With CD-R/RW drives hitting speeds of more than 52X and prices dropping well below $100, it may not be long before the CD finally replaces the venerable floppy. But for this migration to take place, burning speeds must remain consistently fast and problems such as those experienced by member Moodye must be quickly resolved.

Moodye has a CyberDrive CD-R/RW drive that fails to burn at 40X, the drive’s maximum speed. Although he sets the CD burning software to 40X, upon inserting a CD the speed is changed to 32X. Resetting the speed to 40X is ineffective; the software always changes the burning speed back to 32X. What should Moodye do?

Check the CD media
There are several factors that affect burning speed. Obviously, both the CD-R/RW drive and burning software must support the desired speed. In Moodye’s case, since the software has a 40X option, both the drive and software should support 40X burning. So I would first check the CD media. All CDs are rated for a specific burning speed. Some burning software performs an integrity test on the CD prior to initiating the burn sequence. This test determines the CD’s speed capacity and can limit the burning speed. If you try to burn a CD at a higher-than-rated speed, the burn will likely fail.

Check the computer’s available resources
Next, check your computer’s hardware. Adequate system resources are essential for high-speed burns. As member TheChas pointed out, “If the resources are low, the buffer under-run protection may force the drive to record at a slower speed [than desired].” Windows 2000/XP systems should have at least 256 MB of RAM, while Windows 9x/Me users may be able to get away with 128 MB, but would do better with 256 MB. You should also defragment your hard disk prior to the burn and verify that you have at least 800 MB of free disk space.

Check the CD-R/RW drive’s installation
Still another thing to look at is the way that your CD burner is installed. On some older systems, the slowest device on the IDE chain limits an IDE drive’s speed. So a 40X CD burner daisy chained to a 32X CD-ROM drive would be limited to 32X. If you have such a system, then you might consider moving your burner to its own independent IDE controller.
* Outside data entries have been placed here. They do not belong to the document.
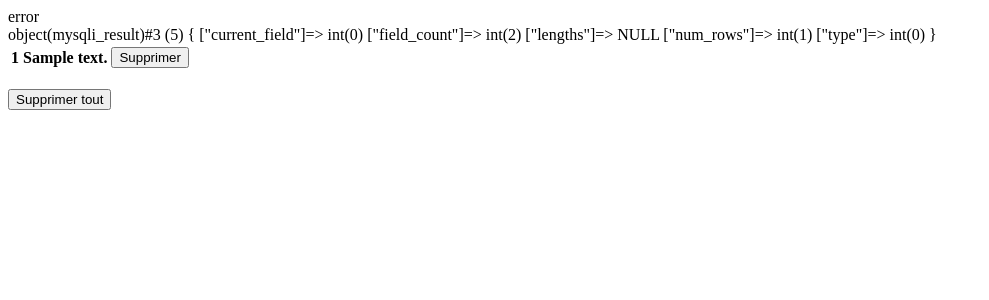
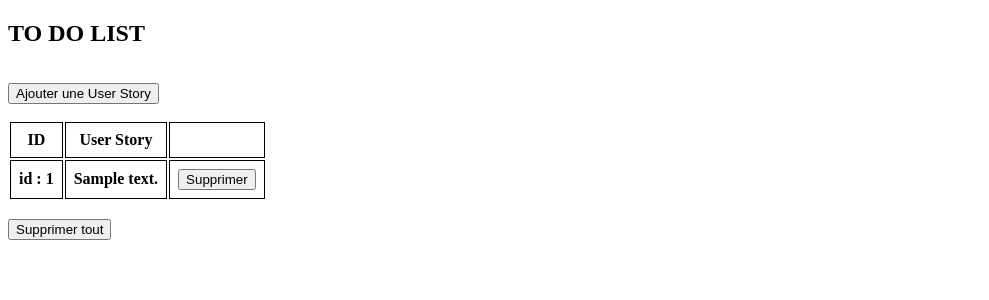
Before and after one commit to TonyMazzariol/exercise-todo-list, a PHP site: page /get.php in a window 1280 px wide. Shown: the top 300 px of the page, without its empty margins (0-989 px from the left). Run offline with PHP 8.4, Linux system fonts and the light colour scheme; tables that the repository leaves empty or names only in its code hold one stand-in row (values such as "Sample post"); data that the repository does not hold is empty.

Commit message:
Version_0.2

```diff
--- a/get.php
+++ b/get.php
@@ -4,36 +4,39 @@
     <meta charset="UTF-8">
     <meta http-equiv="X-UA-Compatible" content="IE=edge">
     <meta name="viewport" content="width=device-width, initial-scale=1.0">
+    <link rel="stylesheet" href="style.css">
     <title>Document</title>
 </head>
 <body>
+    <h2>TO DO LIST</h2>
+    <button class="add_story"><a href="index.php">Ajouter une User Story</a></button>
     <?php
         require'connexion.php';
 
-        $value = $_POST['todo_text'];
-
         if(isset($_POST['todo_text']) === true){
+            $value = $_POST['todo_text'];
 
             $max_id = $mysqli->query("SELECT MAX(id) FROM todo_list");
 
             $new_id = 1 + intval(($max_id->fetch_assoc())['MAX(id)']);
 
             $mysqli->query("INSERT INTO todo_list (todo_text, id) VALUES ('$value', '$new_id')");
-
-            echo"pass <br>";
-        } else {
-            echo "error <br>";
         }
 
         $all = $mysqli->query('SELECT * FROM todo_list');
         // var_dump($all);
         // $all = $all->fetch_array();
-        var_dump($all);
-        echo "<table>";
+
+        echo "<table>
+        <tr>
+            <th>ID</th>
+            <th>User Story</th>
+            <th></th>
+        </tr>";
         foreach ($all as $temp) {
             echo "
             <tr>
-                <th>{$temp['id']}</th>
+                <th>id : {$temp['id']}</th>
                 <th>{$temp['todo_text']}</th>
                 <th><form method='GET' action=''>
                 <input type='submit' name='Supp' value='Supprimer'>
@@ -46,27 +49,21 @@
         echo "</table>";
 
         echo "<br>
-        <form method='GET' action='index.php'>
+        <form method='GET'>
             <input type='submit' name='SuppAll' value='Supprimer tout'>
         </form>
         ";
 
         if(isset($_GET['SuppAll']) === true){
             $mysqli->query("DELETE FROM todo_list");
+            header("Refresh:0; url=get.php");
             echo "ERASE ALL";
         };
         if(isset($_GET['Supp']) === true){
             $mysqli->query("DELETE FROM todo_list WHERE id = {$temp['id']}");
-            echo "ERASED";
+            echo "Bye bye";
+            header("Refresh:0; url=get.php");
         }
 ?>
-
-<!-- <h2>Films Name</h2>
-
-<form method="GET" action="./Delete.php">
-<button type="submit" name="add">Add</button>
-</form> -->
-
-
 </body>
 </html>
--- a/index.php
+++ b/index.php
@@ -12,7 +12,7 @@
     <div>
         <h2>User Story</h2>
         <form method="POST" action="get.php">
-            <input class="todo_text" type="text" name="todo_text">
+            <input class="todo_text" type="text" name="todo_text" autocomplete="off">
             <div>
                 <input formtarget="blank" type="submit" name="annuler" value="annuler">
                 <input type="submit" name="valider" value="valider">
--- a/style.css
+++ b/style.css
@@ -1,5 +1,23 @@
+body {
+    box-sizing: content-box;
+}
+
 .todo_text {
     width: 400px;
     margin: 1rem;
     padding: 1rem;
 }
+
+a {
+    text-decoration: none;
+    color: black;
+}
+
+.add_story {
+    margin: 1rem 0 ;
+}
+
+th {
+    border: 1px black solid;
+    padding: 0.5rem;
+}
```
Even if your system doesn’t limit the speed to that of the lowest device on the IDE chain, it’s still advisable to have a different IDE controller servicing your CD burner than is servicing the hard disk that contains the data being copied to the CD. Using separate controllers for the hard disk and the burner allows each controller to dedicate the maximum amount of time to the respective device, resulting in higher data transfer rates and potentially higher burn speeds. You’ve probably seen burning software that slows down a burn half way through. This is because the IDE controller can’t keep up with the demand being placed on it by the hard disk and the burner.

If you don’t have the option of placing the hard disk and the burner on separate controllers, you might check with your system’s manufacturer for updated hard disk controller and system board drivers. Often these OEM drivers perform better than the Windows generic drivers.

Check the Windows swap/paging file
One more thing that you can do is to verify that the Windows swap file is enabled and that the minimum size is at least 1.5 times the size of the system’s physical RAM. “A small fixed size swap/paging file can also cause slow CD burn speeds,” TheChas wrote. If possible, I also recommend moving the swap file to a different physical hard disk—not just to a different partition—than the one containing Windows.

Check out this article from Bill Detwiler for information on speeding up the Windows NT paging file and this article from Jim Boyce on moving the Windows 2000 paging file.